Without warning your card runs out of credit. Why ? because the overseas operator is slow in sending his bill for peripherals services to the Australian service provider to collect, and so you keep on using the card on phone calls only to find that your prepaid card or even your next pre-paid card contains 100s of dollars worth of extra charges you were not expecting and you may not have made the first phone call on the new card.
Many families are suffering financially from receiving huge bills from people using prepaid cards, Many of these extra charges come from premium services that are highly attractive to younger people who are not used to checking the fine print and are unaware of the hidden cost.
Before purchasing a prepaid card be sure that the amount on the card is the total amount you will be asked to pay. And make sure it is an Australian company that is making the offer.
Caller ID fraud
It is now possible for scammers and telemarketers to falsify call credentials, a practice known as "spoofing".
US companies are know trying to sell selling caller ID spoofing software into Australia, although as at March 2006 the issue has not alerted local industry groups and telecommunications regulators.
Even though spoofing companies like Spoofcard.com say their products are "intended for entertainment purposes only", anybody engaging in ID spoofing could be in breach of the law in Australia.
The Telecommunications act and Fair Trading Act are thought to prohibit the use of technologies like caller ID spoofing.
If you think you may have received a call from a fake caller ID, please contact PhoneChoice and we will bring it to the attention of the telecommunications and media regulator and the Telecommunications Industry Ombudsman.
'Missed Call Marketing'
Mobile phones were targeted by a missed-call marketing scam to fool people into paying for calls from telemarketers.
Hundreds of people received a missed call to their mobile. It was either a Melbourne or Sydney number.
People who called the number back heard a recorded message that they had been "selected to collect an amazing gift with a value of at least $40". All they had to do was call a 190 number - at a cost of almost $3 a minute or more - to get their winner's code.
Only once they called the 190 number did consumers find out the gift was a collection of ringtones.

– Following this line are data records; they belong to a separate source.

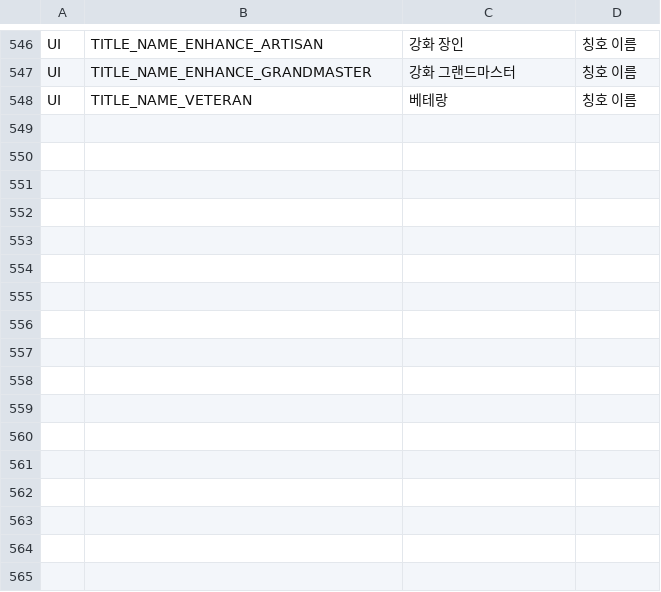
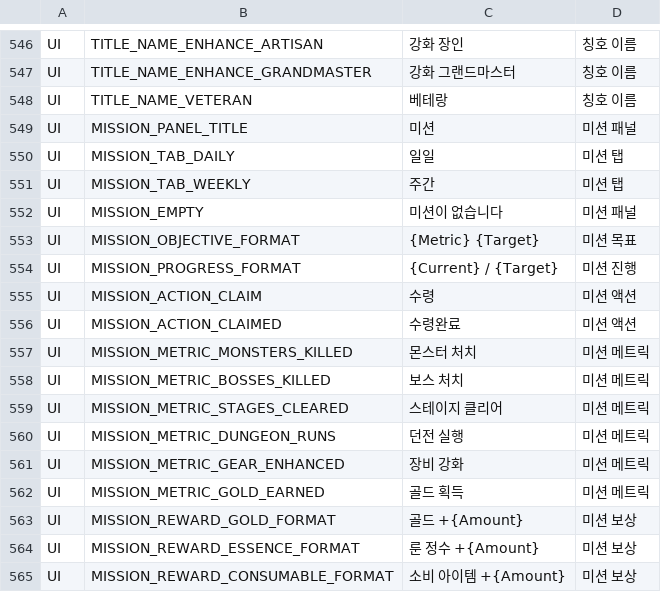
Before and after one commit to ewoo14/idle-project, a CSV file: client/Content/Localization/Game/ko/UI.csv, drawn as a sheet; only a part is shown, gaps mark what is left out; the diff names each change by its address in the sheet, - before the commit and + after, or states it on an @@ line.

```diff
--- a/client/Content/Localization/Game/ko/UI.csv
+++ b/client/Content/Localization/Game/ko/UI.csv
+row 549: UI | MISSION_PANEL_TITLE | 미션 | 미션 패널
+row 550: UI | MISSION_TAB_DAILY | 일일 | 미션 탭
+row 551: UI | MISSION_TAB_WEEKLY | 주간 | 미션 탭
+row 552: UI | MISSION_EMPTY | 미션이 없습니다 | 미션 패널
+row 553: UI | MISSION_OBJECTIVE_FORMAT | {Metric} {Target} | 미션 목표
+row 554: UI | MISSION_PROGRESS_FORMAT | {Current} / {Target} | 미션 진행
+row 555: UI | MISSION_ACTION_CLAIM | 수령 | 미션 액션
+row 556: UI | MISSION_ACTION_CLAIMED | 수령완료 | 미션 액션
+row 557: UI | MISSION_METRIC_MONSTERS_KILLED | 몬스터 처치 | 미션 메트릭
+row 558: UI | MISSION_METRIC_BOSSES_KILLED | 보스 처치 | 미션 메트릭
+row 559: UI | MISSION_METRIC_STAGES_CLEARED | 스테이지 클리어 | 미션 메트릭
+row 560: UI | MISSION_METRIC_DUNGEON_RUNS | 던전 실행 | 미션 메트릭
+row 561: UI | MISSION_METRIC_GEAR_ENHANCED | 장비 강화 | 미션 메트릭
+row 562: UI | MISSION_METRIC_GOLD_EARNED | 골드 획득 | 미션 메트릭
+row 563: UI | MISSION_REWARD_GOLD_FORMAT | 골드 +{Amount} | 미션 보상
+row 564: UI | MISSION_REWARD_ESSENCE_FORMAT | 룬 정수 +{Amount} | 미션 보상
+row 565: UI | MISSION_REWARD_CONSUMABLE_FORMAT | 소비 아이템 +{Amount} | 미션 보상
```
Also changed, not shown: client/Content/Localization/Game/en/UI.csv, 26 other files.
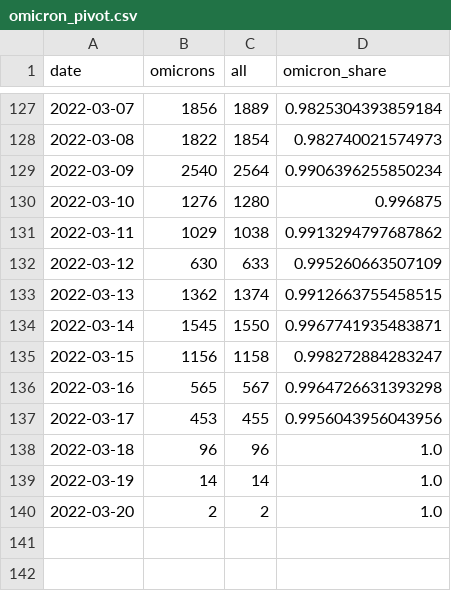
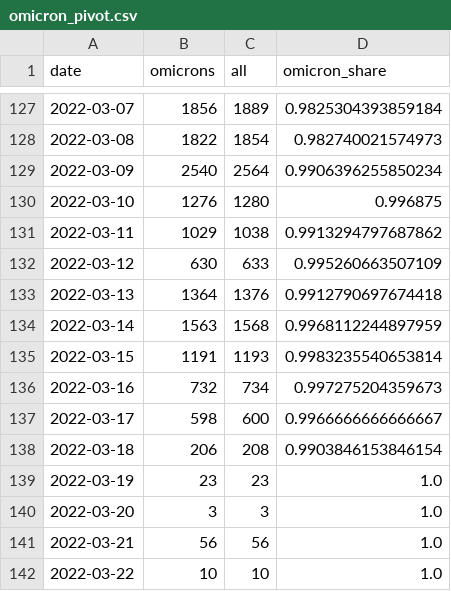
Before and after one commit to maxwimmer/omikron, a CSV file: plots/omicron_pivot.csv, drawn as a sheet; only a part is shown, gaps mark what is left out.

```diff
--- a/plots/omicron_pivot.csv
+++ b/plots/omicron_pivot.csv
@@ -132,9 +132,11 @@ date,omicrons,all,omicron_share
 2022-03-12,630,633,0.995260663507109
-2022-03-13,1362,1374,0.9912663755458515
-2022-03-14,1545,1550,0.9967741935483871
-2022-03-15,1156,1158,0.998272884283247
-2022-03-16,565,567,0.9964726631393298
-2022-03-17,453,455,0.9956043956043956
-2022-03-18,96,96,1.0
-2022-03-19,14,14,1.0
-2022-03-20,2,2,1.0
+2022-03-13,1364,1376,0.9912790697674418
+2022-03-14,1563,1568,0.9968112244897959
+2022-03-15,1191,1193,0.9983235540653814
+2022-03-16,732,734,0.997275204359673
+2022-03-17,598,600,0.9966666666666667
+2022-03-18,206,208,0.9903846153846154
+2022-03-19,23,23,1.0
+2022-03-20,3,3,1.0
+2022-03-21,56,56,1.0
+2022-03-22,10,10,1.0
```
Also changed, not shown: 2 other files.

After the "free" ringtones have arrived, consumers needed to opt out or face a continuing subscription of $4 a week.